**Records supplied**:
• • • •
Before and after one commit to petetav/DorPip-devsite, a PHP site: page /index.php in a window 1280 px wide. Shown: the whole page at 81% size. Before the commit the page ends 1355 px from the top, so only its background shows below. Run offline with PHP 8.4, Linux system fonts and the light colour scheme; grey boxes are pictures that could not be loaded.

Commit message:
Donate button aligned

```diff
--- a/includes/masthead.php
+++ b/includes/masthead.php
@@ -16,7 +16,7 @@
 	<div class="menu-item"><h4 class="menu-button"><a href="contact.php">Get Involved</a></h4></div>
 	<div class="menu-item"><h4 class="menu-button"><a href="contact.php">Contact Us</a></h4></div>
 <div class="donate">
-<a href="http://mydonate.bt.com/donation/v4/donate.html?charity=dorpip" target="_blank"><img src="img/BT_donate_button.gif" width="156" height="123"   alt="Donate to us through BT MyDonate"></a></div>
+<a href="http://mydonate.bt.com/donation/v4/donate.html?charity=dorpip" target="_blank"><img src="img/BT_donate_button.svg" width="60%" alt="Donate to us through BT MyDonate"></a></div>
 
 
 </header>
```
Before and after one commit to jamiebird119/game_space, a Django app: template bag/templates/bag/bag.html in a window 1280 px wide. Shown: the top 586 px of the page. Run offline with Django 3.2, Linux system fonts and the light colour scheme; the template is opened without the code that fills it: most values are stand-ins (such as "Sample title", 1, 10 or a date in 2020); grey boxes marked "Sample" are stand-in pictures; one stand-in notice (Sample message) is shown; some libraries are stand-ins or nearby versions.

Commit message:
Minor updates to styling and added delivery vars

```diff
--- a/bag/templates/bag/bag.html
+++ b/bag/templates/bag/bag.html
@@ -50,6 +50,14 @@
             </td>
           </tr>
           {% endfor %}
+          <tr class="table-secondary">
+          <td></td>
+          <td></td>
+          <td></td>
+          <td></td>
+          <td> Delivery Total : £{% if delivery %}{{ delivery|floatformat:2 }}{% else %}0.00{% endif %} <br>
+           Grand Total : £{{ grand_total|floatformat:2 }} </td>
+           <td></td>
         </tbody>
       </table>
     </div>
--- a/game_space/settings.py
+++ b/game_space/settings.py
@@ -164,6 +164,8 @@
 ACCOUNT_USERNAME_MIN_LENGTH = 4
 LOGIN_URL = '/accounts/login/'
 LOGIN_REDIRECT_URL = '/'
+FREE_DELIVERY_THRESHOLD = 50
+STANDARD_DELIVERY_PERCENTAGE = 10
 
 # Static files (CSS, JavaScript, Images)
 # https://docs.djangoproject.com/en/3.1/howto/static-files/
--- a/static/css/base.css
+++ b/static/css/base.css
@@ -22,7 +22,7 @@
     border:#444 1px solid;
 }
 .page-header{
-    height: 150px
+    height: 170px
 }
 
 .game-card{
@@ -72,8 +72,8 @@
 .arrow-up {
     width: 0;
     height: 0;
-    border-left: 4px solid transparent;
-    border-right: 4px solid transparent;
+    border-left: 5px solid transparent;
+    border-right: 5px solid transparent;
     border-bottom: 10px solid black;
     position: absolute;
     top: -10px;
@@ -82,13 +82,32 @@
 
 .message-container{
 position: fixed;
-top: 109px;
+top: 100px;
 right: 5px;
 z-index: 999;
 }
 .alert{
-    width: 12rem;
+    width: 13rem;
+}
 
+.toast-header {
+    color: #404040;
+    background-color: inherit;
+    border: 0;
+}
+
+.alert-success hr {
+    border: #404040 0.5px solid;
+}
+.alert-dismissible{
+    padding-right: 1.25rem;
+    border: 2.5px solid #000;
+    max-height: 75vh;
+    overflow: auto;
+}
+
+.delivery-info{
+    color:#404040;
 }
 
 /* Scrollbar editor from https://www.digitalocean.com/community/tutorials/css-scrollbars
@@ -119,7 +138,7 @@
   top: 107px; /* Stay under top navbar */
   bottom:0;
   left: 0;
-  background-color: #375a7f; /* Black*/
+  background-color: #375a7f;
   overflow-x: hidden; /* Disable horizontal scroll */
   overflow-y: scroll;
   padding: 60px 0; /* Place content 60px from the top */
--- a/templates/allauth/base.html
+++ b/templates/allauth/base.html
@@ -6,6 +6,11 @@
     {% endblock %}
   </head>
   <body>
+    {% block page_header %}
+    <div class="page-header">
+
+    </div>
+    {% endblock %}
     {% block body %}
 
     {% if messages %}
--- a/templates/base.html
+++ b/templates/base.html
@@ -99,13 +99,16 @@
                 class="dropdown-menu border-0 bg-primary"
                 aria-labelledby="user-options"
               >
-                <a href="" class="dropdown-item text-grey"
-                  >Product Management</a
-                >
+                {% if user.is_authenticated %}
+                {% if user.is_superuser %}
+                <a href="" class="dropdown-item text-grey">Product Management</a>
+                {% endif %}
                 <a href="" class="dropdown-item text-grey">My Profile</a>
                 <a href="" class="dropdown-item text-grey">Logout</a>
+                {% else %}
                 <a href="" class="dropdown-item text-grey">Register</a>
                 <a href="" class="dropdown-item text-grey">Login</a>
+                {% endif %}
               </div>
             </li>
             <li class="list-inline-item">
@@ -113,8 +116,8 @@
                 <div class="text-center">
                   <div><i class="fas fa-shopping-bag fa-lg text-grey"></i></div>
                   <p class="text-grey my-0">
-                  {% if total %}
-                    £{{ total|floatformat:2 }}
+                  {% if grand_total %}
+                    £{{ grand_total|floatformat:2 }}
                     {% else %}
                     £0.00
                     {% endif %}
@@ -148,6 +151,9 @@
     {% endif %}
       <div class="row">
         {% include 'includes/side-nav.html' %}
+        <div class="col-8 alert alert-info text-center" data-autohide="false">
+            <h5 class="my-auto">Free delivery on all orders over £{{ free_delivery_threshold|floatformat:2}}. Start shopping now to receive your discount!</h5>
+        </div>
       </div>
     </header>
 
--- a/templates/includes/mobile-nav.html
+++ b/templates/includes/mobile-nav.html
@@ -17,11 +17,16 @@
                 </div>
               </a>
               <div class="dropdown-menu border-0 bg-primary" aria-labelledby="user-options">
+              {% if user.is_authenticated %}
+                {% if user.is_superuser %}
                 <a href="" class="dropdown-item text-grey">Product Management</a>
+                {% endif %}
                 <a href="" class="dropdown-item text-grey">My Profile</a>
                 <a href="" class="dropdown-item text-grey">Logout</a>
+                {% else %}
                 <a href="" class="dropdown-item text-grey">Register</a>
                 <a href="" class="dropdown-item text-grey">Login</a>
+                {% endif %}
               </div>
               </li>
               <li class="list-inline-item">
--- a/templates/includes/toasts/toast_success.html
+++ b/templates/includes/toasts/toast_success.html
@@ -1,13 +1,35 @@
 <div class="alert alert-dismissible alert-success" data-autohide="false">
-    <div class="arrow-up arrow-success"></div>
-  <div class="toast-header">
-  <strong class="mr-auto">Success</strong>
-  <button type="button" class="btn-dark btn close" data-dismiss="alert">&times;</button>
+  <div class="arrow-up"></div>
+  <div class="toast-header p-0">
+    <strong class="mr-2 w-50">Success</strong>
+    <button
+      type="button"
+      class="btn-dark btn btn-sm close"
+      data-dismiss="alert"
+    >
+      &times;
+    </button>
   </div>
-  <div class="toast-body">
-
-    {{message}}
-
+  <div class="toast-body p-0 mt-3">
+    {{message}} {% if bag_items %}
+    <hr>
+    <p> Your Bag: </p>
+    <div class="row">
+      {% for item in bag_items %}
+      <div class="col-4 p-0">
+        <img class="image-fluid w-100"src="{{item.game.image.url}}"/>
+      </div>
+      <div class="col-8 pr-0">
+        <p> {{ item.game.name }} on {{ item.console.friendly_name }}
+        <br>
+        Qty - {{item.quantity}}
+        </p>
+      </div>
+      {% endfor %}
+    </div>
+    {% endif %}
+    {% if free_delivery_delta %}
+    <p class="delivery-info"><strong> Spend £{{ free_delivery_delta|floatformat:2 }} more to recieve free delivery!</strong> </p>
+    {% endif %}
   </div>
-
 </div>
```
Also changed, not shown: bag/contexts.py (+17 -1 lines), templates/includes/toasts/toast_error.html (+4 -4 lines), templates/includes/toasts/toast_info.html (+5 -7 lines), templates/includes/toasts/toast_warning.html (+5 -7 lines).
• • • •
**Directions**:
Please determine how many lines of the records above include the word "menu", replying with a number alone.

**Written reply**:
4